If you do the latter still push yourself to work quickly because then you’ll be building fast sketching skills for out and about and you won’t get into bad habits of indecision.
Sorry I can’t point you to any links where I’ve gone on and on about this at length, but you get the idea. This Ryan Stiles sketch on the blog today is a 25 minute sketch I did while I stopped the show. I knew I wanted to be fussy with the detail in the crown, and wanted to get a likeness, and do a little painting. But even so the sketch is less than 10 minutes and most of the time was spent on the water odor, and letting first layers of watercolor dry of course.
So your intention for the final piece will be a factor in your decision to let the show run or stop it.
The previous blog post’s image (Feb. 10, 2023) is an example of letting the show run and getting what I could. The image is very small so not a lot of area to cover, I worked from the outside in, head shape to features, hitting the hair immediately as that was what was important to me, and then just got the rest of the outline down and by the time this guy moved off the screen, coming back for another few seconds of view and then gone, I had enough on my page to finish the details “from memory.” And by that I mean, I knew where I wanted the light. I didn’t get a likeness of this guy and wasn’t concerned. I just wanted that funky hair, and got it.
Hope that helps.
Thank you for the really extended response. I’ll work on improving my visual memory which will help me in other instances also. Perhaps it has deteriorated from earlier days when I seemed to be able to do better with unstopped video. I agree that when unstopped, your sketch resembles normal life sketching, except that on video, the view seems to move from character to character more than my attention would move from character to character in normal life.
Sandee the trick to keeping the video running and useful for sketching lies in picking shows which will hold on “characters” longer and not constantly cut away. I have found that nature shows are typically a good bet as they follow animals around. Additionally talk shows are good if you want to keep referring to faces because if you have a host and a guest the cameraman may cut between the two often, but if you keep looking up (and I tend not to look at my page much), you keep seeing the same face again and again.

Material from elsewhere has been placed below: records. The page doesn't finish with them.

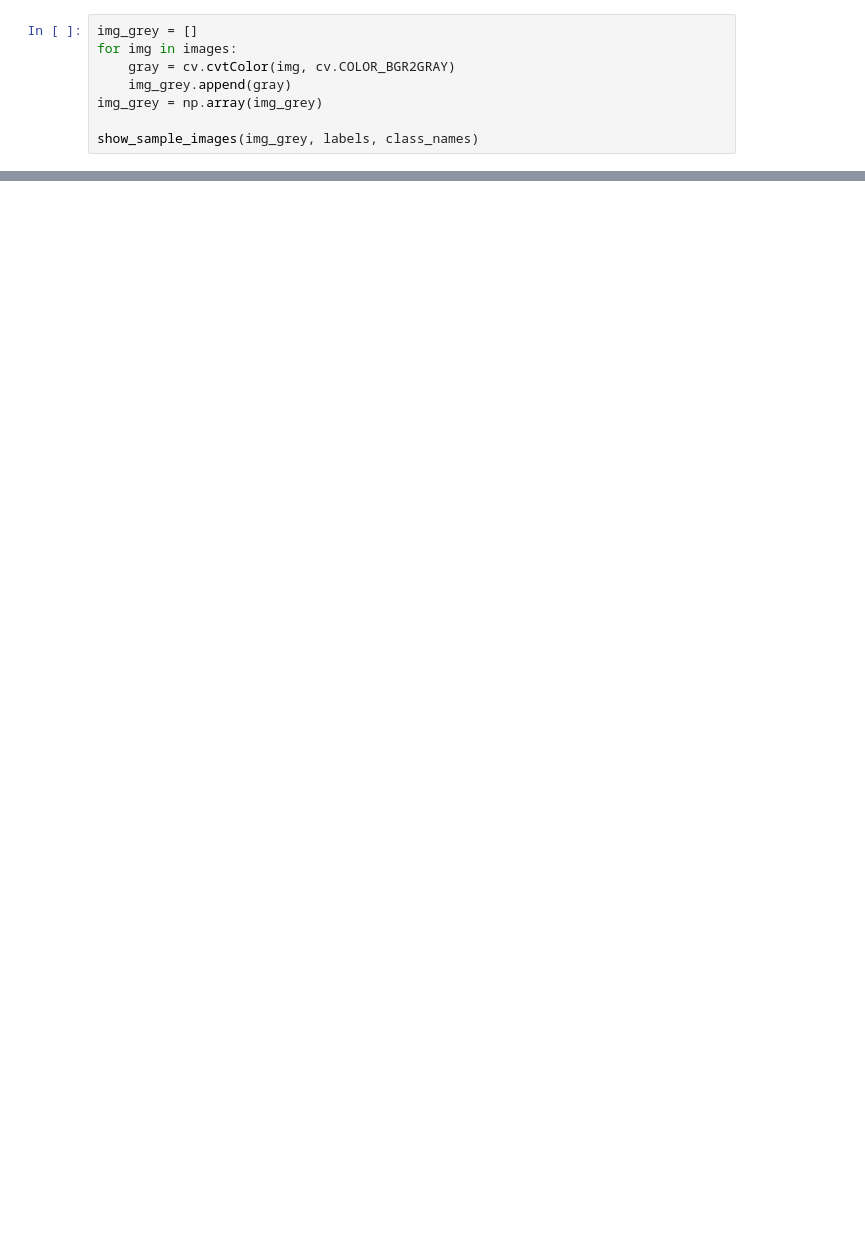
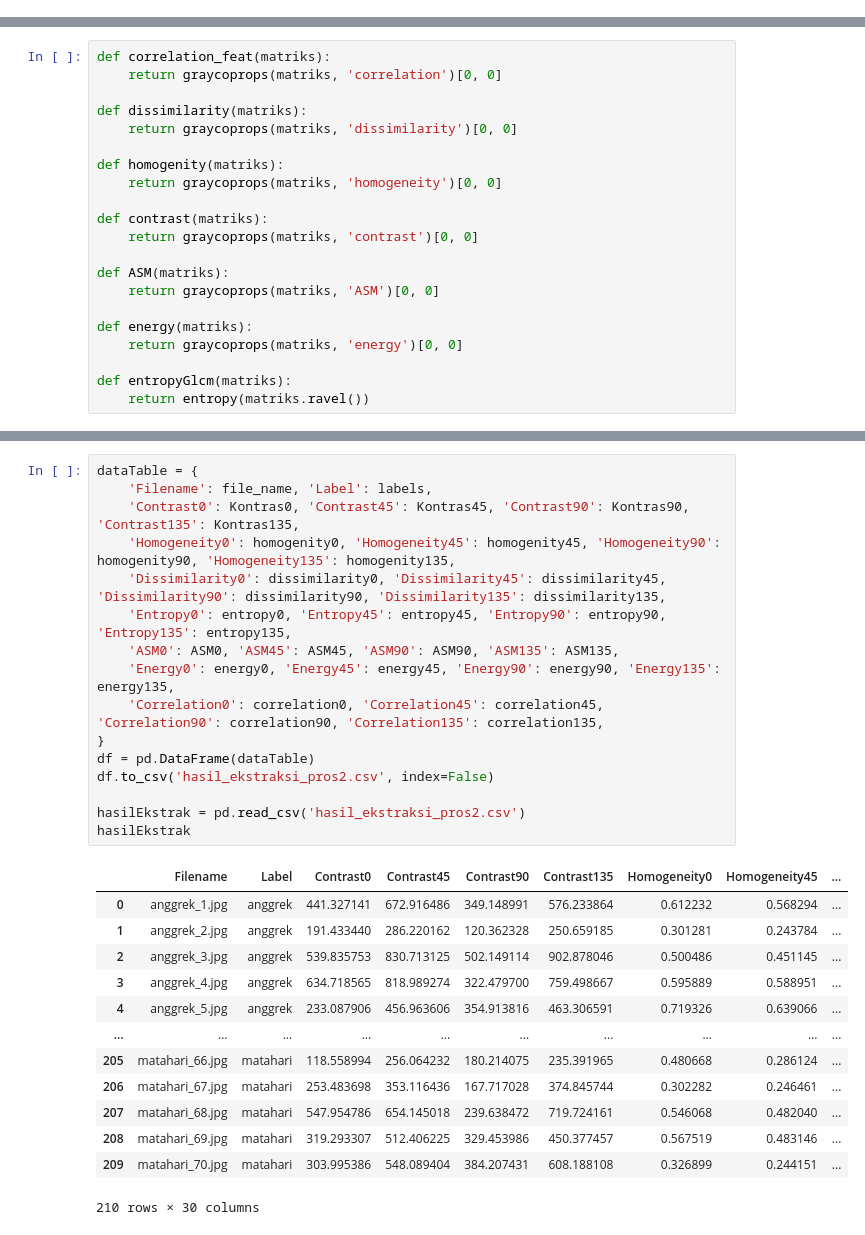
Before and after one commit to firda12345/PROJEK-PCD-18, a Jupyter notebook: proyek-indonesia-emas/Percobaan2.ipynb, the cells around one changed output, grey strips where cells are left out. Cells and saved outputs as stored; diff of their text form; blank space fills up the shorter version.

```diff
--- a/proyek-indonesia-emas/Percobaan2.ipynb
+++ b/proyek-indonesia-emas/Percobaan2.ipynb
@@ -109,8 +0,0 @@ show_sample_images(images, labels, class_names)
-# %%
-img_grey = []
-for img in images:
-    gray = cv.cvtColor(img, cv.COLOR_BGR2GRAY)
-    img_grey.append(gray)
-img_grey = np.array(img_grey)
-
-show_sample_images(img_grey, labels, class_names)
@@ -778,0 +127,21 @@ TABEL PERBANDINGAN MODEL
+# %%
+def correlation_feat(matriks):
+    return graycoprops(matriks, 'correlation')[0, 0]
+
+def dissimilarity(matriks):
+    return graycoprops(matriks, 'dissimilarity')[0, 0]
+
+def homogenity(matriks):
+    return graycoprops(matriks, 'homogeneity')[0, 0]
+
+def contrast(matriks):
+    return graycoprops(matriks, 'contrast')[0, 0]
+
+def ASM(matriks):
+    return graycoprops(matriks, 'ASM')[0, 0]
+
+def energy(matriks):
+    return graycoprops(matriks, 'energy')[0, 0]
+
+def entropyGlcm(matriks):
+    return entropy(matriks.ravel())
@@ -778,0 +211,30 @@ TABEL PERBANDINGAN MODEL
+# %%
+dataTable = {
+    'Filename': file_name, 'Label': labels,
+    'Contrast0': Kontras0, 'Contrast45': Kontras45, 'Contrast90': Kontras90, 'Contrast135': Kontras135,
+    'Homogeneity0': homogenity0, 'Homogeneity45': homogenity45, 'Homogeneity90': homogenity90, 'Homogeneity135': homogenity135,
+    'Dissimilarity0': dissimilarity0, 'Dissimilarity45': dissimilarity45, 'Dissimilarity90': dissimilarity90, 'Dissimilarity135': dissimilarity135,
+    'Entropy0': entropy0, 'Entropy45': entropy45, 'Entropy90': entropy90, 'Entropy135': entropy135,
+    'ASM0': ASM0, 'ASM45': ASM45, 'ASM90': ASM90, 'ASM135': ASM135,
+    'Energy0': energy0, 'Energy45': energy45, 'Energy90': energy90, 'Energy135': energy135,
+    'Correlation0': correlation0, 'Correlation45': correlation45, 'Correlation90': correlation90, 'Correlation135': correlation135,
+}
+df = pd.DataFrame(dataTable)
+df.to_csv('hasil_ekstraksi_pros2.csv', index=False)
+
+hasilEkstrak = pd.read_csv('hasil_ekstraksi_pros2.csv')
+hasilEkstrak
+# %% [output]
+|  | Filename | Label | Contrast0 | Contrast45 | Contrast90 | Contrast135 | Homogeneity0 | Homogeneity45 | ... |
+| 0 | anggrek_1.jpg | anggrek | 441.327141 | 672.916486 | 349.148991 | 576.233864 | 0.612232 | 0.568294 | ... |
+| 1 | anggrek_2.jpg | anggrek | 191.433440 | 286.220162 | 120.362328 | 250.659185 | 0.301281 | 0.243784 | ... |
+| 2 | anggrek_3.jpg | anggrek | 539.835753 | 830.713125 | 502.149114 | 902.878046 | 0.500486 | 0.451145 | ... |
+| 3 | anggrek_4.jpg | anggrek | 634.718565 | 818.989274 | 322.479700 | 759.498667 | 0.595889 | 0.588951 | ... |
+| 4 | anggrek_5.jpg | anggrek | 233.087906 | 456.963606 | 354.913816 | 463.306591 | 0.719326 | 0.639066 | ... |
+| ... | ... | ... | ... | ... | ... | ... | ... | ... | ... |
+| 205 | matahari_66.jpg | matahari | 118.558994 | 256.064232 | 180.214075 | 235.391965 | 0.480668 | 0.286124 | ... |
+| 206 | matahari_67.jpg | matahari | 253.483698 | 353.116436 | 167.717028 | 374.845744 | 0.302282 | 0.246461 | ... |
+| 207 | matahari_68.jpg | matahari | 547.954786 | 654.145018 | 239.638472 | 719.724161 | 0.546068 | 0.482040 | ... |
+| 208 | matahari_69.jpg | matahari | 319.293307 | 512.406225 | 329.453986 | 450.377457 | 0.567519 | 0.483146 | ... |
+| 209 | matahari_70.jpg | matahari | 303.995386 | 548.089404 | 384.207431 | 608.188108 | 0.326899 | 0.244151 | ... |
+210 rows × 30 columns
```
Also changed, not shown: parts of 77 cells of this notebook, 6 other files.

Yes the person will be talking and not sitting still for you, but you can start to work on feature placement and work on those skills.
Think of it like sketching chickens at the State Fair. Start a page with a few lines for the first face, when the camera goes to the host start a new portrait for the host, when it goes back to the guest work on that portrait again, and keep doing that for as long as the guest (or host) is on. I actually have a post on this with examples, but it’s in the archive so I can only explain it.
It’s a lot of fun to work that way, and it’s really good practice for sketching people at weddings, family dinners, get togethers and such, where everyone is interacting all the time, not sitting quietly (like people waiting for trains and planes and such would be doing).
Have fun. In no time you’ll have a list of go-to shows that have camera action that suits your intentions. Some of the talk shows even show the full person/guest seated and so while it isn’t an “action” sketch you can at least work on the gesture of their body as they talk.
P.S. One show just popped into my head, one of my favorites for sketching and letting the video run—”Perry Mason” the original one with Raymond Burr. It’s black and white film so great for values and the cameras were really heavy back then so they tend to do a little zooming in and out, but there isn’t a lot of blocking and moving about in a scene. So if you’re patient the camera will keep coming back to your character.